YOUR OBJECTIVE:
What is the count of lines in the material below that hold "shape"? Answer with only that number.
### SUPPLIED INFORMATION ###
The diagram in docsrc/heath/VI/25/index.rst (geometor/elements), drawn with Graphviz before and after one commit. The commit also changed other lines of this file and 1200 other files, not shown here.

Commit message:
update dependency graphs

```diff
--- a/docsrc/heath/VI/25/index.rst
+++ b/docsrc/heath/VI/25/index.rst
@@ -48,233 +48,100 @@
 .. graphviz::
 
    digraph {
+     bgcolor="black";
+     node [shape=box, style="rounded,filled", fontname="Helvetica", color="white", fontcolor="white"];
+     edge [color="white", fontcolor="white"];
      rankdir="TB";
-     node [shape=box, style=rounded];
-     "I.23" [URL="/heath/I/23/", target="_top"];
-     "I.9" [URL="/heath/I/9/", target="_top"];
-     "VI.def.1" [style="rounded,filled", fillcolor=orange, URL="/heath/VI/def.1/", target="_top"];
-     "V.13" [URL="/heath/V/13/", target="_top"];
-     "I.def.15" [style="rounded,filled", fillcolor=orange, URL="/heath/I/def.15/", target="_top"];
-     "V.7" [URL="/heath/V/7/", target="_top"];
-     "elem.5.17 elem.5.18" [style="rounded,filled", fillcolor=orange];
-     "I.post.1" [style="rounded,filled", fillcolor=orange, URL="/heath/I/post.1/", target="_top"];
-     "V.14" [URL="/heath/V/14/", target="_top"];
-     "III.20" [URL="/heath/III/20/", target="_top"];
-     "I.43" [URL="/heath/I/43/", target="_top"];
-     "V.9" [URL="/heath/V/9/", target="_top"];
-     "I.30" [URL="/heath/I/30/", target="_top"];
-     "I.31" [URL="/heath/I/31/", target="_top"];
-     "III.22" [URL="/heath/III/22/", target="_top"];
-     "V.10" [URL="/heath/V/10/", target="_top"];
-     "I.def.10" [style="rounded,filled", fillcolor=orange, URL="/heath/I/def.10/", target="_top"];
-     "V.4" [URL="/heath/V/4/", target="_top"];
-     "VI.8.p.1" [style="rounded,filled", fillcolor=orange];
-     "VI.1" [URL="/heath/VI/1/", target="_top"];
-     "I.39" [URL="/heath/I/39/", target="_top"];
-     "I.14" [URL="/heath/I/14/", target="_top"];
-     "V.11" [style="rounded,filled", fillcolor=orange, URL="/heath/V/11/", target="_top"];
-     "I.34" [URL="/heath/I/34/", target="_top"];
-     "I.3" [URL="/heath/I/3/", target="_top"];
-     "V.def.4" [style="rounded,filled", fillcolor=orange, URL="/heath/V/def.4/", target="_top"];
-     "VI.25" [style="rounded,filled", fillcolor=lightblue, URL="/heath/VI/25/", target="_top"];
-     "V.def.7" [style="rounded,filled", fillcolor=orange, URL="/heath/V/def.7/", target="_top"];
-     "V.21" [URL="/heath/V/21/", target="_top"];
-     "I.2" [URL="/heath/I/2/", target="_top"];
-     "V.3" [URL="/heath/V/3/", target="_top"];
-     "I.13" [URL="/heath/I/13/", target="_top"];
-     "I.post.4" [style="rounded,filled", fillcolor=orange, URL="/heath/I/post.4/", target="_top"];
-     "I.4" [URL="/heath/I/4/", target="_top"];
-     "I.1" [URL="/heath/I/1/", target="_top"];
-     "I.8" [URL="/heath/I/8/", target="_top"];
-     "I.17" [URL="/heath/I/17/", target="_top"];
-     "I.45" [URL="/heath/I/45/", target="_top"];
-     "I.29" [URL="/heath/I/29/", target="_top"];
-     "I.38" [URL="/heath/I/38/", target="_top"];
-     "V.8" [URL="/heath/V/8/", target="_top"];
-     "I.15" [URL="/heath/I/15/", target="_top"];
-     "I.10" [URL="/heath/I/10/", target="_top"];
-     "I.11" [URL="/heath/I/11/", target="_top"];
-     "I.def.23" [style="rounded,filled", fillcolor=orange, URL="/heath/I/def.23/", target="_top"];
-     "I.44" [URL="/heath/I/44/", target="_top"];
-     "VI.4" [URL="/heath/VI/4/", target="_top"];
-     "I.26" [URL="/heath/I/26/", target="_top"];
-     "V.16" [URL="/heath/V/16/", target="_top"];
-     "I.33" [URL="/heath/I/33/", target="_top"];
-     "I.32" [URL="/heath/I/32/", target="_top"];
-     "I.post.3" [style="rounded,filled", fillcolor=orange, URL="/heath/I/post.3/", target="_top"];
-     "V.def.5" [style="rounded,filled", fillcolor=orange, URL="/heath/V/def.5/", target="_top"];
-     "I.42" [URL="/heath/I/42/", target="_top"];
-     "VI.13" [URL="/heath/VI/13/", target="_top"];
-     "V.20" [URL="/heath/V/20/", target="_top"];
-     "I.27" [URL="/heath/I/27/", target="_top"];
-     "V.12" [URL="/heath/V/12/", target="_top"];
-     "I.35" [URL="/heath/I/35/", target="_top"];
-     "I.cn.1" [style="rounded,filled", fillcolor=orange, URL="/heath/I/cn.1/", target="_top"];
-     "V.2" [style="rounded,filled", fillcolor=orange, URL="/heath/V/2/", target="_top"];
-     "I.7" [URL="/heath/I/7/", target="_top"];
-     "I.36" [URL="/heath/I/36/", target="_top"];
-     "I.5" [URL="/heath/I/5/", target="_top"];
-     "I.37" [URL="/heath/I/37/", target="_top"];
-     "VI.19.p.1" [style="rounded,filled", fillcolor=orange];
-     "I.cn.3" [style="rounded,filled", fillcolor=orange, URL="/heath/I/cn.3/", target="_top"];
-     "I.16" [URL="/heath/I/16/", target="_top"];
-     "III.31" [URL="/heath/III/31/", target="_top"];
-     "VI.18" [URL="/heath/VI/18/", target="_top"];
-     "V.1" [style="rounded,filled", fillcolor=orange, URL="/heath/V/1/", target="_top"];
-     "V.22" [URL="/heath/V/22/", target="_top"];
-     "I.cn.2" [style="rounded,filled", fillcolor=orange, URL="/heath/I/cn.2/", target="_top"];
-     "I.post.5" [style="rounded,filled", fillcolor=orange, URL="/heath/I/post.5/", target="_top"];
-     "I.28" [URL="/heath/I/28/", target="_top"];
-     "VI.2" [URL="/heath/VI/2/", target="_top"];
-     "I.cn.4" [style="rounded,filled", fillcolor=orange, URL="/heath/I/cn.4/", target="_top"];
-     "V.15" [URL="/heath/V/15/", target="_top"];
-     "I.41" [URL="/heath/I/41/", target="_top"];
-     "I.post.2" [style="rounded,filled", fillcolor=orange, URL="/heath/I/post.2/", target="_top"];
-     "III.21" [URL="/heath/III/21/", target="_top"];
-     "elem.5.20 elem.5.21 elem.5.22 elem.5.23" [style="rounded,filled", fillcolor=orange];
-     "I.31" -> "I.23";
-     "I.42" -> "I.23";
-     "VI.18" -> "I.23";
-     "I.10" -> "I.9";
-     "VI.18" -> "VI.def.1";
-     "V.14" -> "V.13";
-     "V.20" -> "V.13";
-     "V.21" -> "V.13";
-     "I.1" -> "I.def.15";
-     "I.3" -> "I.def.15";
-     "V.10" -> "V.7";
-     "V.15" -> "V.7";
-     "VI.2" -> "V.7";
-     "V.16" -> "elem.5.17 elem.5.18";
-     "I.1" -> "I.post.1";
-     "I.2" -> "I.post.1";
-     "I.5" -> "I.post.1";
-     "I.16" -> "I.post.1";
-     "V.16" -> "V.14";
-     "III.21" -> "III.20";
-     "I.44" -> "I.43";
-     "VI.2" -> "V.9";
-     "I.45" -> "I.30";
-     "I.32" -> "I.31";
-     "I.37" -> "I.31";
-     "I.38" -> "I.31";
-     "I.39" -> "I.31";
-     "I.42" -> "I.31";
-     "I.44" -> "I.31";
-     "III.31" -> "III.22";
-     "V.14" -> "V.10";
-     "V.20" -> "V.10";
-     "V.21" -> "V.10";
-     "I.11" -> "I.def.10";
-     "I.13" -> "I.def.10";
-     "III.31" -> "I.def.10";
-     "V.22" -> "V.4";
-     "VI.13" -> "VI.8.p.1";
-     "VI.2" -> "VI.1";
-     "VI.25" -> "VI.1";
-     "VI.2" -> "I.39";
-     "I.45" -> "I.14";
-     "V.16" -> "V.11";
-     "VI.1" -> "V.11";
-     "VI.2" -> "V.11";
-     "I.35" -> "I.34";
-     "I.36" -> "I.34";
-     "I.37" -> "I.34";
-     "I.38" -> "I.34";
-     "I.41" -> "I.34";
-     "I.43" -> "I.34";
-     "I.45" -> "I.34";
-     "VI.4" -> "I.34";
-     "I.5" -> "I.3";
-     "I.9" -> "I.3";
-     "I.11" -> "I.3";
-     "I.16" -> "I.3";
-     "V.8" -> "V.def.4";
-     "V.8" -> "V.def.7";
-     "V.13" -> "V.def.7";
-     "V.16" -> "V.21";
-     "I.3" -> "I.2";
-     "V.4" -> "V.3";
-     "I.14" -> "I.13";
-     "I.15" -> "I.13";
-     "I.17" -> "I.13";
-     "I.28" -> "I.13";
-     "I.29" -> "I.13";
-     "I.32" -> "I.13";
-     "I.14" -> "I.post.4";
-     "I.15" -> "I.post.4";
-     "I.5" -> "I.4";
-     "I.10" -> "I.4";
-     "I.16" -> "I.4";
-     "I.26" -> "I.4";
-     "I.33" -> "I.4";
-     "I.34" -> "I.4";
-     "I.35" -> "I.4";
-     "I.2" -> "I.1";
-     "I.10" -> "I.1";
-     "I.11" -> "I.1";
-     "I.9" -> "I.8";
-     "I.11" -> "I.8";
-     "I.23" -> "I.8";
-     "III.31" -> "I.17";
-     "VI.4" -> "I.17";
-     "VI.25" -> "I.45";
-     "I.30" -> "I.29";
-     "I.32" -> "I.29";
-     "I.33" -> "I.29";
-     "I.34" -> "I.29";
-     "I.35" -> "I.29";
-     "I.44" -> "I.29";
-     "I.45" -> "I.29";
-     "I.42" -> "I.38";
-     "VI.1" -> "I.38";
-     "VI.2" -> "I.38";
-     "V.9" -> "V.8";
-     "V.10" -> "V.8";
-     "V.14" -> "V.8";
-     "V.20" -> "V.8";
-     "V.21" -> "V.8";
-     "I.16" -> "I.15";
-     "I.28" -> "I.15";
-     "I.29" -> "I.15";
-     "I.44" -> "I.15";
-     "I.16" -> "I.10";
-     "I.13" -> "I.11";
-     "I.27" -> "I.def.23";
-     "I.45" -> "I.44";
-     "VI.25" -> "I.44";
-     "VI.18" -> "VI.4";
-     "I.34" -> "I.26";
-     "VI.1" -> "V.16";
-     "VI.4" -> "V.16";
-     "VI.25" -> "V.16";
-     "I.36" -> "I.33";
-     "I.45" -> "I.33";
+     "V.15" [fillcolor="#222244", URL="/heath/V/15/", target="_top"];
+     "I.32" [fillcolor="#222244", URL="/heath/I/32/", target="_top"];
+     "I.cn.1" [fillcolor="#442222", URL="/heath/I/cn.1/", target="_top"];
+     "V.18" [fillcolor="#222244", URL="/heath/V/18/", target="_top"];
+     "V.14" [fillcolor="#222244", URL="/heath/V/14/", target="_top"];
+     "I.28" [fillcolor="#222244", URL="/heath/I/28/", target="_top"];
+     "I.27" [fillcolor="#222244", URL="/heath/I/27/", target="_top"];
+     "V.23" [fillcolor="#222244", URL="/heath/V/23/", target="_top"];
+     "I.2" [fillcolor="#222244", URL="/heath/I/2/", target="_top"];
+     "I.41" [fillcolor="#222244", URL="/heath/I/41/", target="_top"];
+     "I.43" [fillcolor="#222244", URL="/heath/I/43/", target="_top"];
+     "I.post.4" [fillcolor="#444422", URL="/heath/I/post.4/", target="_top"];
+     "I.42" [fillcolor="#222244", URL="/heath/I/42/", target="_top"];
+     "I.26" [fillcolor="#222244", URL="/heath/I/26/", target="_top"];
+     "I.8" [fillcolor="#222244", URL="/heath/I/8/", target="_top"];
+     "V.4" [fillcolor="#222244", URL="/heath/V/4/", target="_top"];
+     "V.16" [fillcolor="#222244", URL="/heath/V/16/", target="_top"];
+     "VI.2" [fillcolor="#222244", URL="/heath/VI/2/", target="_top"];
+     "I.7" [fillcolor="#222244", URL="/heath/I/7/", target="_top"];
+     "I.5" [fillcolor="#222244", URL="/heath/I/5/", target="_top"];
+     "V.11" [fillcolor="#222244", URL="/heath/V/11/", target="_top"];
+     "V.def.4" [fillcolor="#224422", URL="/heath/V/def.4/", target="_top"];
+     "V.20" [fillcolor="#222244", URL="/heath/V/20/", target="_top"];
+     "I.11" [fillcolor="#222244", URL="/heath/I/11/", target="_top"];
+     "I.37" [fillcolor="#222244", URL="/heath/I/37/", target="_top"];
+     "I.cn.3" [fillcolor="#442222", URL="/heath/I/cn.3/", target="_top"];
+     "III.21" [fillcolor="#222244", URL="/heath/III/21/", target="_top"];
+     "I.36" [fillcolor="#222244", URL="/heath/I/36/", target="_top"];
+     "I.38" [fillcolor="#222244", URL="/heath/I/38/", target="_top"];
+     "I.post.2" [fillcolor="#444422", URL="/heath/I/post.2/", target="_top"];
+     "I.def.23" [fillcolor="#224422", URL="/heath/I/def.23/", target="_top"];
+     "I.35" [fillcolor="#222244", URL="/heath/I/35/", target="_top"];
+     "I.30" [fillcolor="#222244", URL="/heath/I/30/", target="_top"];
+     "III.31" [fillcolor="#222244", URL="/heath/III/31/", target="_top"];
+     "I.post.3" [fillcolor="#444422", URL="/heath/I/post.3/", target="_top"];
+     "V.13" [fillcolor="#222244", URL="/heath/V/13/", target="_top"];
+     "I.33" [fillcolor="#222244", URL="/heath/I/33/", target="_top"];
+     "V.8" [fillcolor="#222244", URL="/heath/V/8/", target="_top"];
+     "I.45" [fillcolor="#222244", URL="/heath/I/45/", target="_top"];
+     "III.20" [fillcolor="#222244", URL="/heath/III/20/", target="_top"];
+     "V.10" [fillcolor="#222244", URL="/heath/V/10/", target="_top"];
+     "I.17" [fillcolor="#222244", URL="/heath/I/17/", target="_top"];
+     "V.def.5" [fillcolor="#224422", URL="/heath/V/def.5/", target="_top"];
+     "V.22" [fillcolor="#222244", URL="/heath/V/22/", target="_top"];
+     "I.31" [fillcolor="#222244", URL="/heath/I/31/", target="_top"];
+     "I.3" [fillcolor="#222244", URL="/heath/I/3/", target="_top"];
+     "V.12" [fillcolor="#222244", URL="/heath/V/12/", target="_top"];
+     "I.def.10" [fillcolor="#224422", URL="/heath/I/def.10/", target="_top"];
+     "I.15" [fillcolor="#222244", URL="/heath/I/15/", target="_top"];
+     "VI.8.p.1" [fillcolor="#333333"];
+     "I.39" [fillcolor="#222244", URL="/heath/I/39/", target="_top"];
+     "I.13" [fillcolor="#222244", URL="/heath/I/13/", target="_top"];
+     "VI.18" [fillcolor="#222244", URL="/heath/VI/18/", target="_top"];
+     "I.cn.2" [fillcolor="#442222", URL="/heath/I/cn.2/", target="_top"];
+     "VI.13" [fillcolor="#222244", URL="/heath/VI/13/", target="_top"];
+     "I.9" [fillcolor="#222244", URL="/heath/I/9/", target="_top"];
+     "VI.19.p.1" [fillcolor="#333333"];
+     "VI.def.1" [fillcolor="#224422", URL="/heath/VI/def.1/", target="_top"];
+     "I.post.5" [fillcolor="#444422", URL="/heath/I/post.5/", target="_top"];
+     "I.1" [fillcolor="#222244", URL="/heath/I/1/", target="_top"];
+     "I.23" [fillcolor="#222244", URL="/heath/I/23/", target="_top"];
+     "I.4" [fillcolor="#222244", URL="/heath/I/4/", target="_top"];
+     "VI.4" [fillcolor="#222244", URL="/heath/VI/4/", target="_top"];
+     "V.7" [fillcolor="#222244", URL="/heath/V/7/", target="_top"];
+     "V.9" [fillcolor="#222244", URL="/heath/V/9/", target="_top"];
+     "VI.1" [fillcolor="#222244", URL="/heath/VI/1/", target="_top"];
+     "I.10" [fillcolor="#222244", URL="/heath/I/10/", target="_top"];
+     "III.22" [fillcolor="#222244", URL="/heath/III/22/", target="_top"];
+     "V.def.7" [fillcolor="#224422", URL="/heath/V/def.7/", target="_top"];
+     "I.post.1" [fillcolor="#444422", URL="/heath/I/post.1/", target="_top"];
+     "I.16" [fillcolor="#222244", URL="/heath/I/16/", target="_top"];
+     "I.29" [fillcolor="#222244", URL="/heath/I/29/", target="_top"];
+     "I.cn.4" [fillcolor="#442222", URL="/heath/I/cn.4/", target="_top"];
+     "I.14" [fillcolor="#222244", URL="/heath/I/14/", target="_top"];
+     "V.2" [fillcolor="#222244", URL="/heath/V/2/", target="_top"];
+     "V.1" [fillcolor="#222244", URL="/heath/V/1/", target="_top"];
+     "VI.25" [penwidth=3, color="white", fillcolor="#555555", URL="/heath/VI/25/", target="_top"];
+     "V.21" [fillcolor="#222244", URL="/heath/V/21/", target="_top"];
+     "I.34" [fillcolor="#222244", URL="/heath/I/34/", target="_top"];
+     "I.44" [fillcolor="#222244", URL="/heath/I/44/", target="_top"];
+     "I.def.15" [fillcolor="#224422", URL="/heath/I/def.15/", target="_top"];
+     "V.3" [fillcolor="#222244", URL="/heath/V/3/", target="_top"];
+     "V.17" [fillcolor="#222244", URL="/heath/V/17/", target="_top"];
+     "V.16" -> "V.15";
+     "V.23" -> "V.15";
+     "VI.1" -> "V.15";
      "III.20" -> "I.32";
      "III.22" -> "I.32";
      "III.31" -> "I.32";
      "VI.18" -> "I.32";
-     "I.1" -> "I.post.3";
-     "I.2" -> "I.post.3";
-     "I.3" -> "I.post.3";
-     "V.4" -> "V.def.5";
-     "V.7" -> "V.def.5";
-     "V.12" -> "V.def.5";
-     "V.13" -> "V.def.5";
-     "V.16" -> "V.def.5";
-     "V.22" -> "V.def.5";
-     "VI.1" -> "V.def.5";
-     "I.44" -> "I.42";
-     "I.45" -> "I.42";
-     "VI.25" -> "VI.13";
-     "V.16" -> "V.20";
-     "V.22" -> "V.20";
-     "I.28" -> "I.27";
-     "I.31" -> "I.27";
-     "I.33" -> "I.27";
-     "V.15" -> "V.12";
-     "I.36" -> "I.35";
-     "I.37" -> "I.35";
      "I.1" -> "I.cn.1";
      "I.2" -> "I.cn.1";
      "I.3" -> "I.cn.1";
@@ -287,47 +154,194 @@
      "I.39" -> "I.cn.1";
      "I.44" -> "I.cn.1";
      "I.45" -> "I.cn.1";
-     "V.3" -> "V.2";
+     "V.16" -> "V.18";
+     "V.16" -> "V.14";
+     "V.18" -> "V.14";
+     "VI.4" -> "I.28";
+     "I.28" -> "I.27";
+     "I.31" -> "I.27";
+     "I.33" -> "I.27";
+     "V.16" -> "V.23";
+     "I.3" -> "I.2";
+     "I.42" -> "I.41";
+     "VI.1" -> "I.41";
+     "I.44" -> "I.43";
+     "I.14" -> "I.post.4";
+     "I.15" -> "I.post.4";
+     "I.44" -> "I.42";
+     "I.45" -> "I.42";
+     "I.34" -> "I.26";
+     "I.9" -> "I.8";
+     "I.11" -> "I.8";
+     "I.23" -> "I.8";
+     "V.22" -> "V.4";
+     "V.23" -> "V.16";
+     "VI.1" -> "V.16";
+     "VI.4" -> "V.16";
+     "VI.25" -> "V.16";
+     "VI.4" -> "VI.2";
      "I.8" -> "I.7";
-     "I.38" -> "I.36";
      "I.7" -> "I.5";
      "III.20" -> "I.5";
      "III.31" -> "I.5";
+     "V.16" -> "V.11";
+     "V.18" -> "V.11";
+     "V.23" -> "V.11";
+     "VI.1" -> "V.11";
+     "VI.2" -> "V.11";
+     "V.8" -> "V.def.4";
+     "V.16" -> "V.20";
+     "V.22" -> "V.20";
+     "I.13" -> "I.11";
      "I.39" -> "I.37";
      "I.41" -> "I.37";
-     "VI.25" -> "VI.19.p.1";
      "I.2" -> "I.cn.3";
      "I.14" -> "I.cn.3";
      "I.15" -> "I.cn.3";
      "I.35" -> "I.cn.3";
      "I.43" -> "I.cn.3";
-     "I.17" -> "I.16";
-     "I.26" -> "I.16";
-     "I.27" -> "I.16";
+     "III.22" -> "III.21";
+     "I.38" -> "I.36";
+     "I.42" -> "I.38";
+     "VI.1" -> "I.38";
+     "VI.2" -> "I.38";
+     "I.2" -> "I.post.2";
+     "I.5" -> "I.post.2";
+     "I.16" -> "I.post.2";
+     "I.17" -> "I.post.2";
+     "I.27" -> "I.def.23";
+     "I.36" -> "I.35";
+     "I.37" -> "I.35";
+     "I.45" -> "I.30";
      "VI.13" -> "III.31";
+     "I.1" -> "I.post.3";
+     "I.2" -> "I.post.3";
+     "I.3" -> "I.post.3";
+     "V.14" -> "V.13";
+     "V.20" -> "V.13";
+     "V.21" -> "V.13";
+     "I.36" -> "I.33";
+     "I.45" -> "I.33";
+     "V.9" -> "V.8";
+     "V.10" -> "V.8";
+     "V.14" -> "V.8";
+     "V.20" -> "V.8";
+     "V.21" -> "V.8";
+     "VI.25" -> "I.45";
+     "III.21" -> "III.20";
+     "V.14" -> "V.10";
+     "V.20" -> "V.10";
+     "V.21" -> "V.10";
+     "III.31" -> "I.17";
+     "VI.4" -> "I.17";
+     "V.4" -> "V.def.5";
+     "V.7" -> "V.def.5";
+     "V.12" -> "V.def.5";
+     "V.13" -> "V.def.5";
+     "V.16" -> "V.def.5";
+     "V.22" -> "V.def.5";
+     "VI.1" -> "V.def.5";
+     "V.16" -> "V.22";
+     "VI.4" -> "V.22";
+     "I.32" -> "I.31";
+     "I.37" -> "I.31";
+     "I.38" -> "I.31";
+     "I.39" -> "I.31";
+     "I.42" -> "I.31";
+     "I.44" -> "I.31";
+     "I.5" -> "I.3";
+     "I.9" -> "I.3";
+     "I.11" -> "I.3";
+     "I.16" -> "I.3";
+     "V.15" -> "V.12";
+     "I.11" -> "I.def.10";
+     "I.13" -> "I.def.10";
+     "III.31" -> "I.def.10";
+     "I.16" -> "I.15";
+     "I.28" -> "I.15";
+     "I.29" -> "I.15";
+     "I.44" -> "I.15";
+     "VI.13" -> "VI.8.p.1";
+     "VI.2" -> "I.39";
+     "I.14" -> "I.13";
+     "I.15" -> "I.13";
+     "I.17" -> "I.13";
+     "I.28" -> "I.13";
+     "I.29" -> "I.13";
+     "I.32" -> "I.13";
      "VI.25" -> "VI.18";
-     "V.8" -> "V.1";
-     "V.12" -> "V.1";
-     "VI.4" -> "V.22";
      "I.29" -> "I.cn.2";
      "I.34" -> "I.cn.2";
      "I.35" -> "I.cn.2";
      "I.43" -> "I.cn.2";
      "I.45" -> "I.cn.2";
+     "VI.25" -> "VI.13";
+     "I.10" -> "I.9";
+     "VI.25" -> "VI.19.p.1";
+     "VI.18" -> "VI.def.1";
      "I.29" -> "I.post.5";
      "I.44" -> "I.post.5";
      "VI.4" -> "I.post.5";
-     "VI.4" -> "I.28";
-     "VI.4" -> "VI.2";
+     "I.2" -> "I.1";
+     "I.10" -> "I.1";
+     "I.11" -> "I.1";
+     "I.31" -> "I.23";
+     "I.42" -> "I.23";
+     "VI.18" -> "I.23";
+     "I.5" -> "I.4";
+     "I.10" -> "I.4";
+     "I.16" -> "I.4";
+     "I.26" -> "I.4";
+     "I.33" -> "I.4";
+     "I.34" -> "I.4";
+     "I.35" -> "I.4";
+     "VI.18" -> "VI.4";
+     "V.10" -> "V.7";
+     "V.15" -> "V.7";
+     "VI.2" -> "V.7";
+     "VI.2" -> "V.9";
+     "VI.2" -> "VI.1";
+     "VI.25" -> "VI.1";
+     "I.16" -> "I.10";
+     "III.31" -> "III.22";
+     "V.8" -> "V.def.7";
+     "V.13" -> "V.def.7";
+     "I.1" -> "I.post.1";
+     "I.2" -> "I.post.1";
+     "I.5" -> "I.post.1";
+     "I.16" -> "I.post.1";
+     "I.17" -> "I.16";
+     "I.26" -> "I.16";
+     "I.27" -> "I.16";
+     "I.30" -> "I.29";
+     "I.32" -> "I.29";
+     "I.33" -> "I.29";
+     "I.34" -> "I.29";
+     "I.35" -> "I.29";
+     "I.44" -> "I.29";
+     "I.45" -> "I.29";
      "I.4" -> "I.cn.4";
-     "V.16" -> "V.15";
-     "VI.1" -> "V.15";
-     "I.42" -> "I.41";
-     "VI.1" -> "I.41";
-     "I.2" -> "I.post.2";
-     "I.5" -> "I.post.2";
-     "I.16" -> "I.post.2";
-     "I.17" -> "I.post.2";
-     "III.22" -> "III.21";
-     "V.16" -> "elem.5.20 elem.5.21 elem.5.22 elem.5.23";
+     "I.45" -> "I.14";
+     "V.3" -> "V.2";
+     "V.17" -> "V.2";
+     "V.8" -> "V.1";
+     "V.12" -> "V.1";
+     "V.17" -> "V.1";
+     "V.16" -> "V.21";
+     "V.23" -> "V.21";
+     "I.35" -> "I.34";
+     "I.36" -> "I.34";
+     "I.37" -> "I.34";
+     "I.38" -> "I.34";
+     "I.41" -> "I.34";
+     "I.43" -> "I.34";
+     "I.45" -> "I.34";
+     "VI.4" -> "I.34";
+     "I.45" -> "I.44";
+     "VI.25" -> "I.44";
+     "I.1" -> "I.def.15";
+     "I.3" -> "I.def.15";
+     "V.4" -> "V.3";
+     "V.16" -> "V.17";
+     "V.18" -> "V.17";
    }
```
###
WRITTEN SOLUTION:
2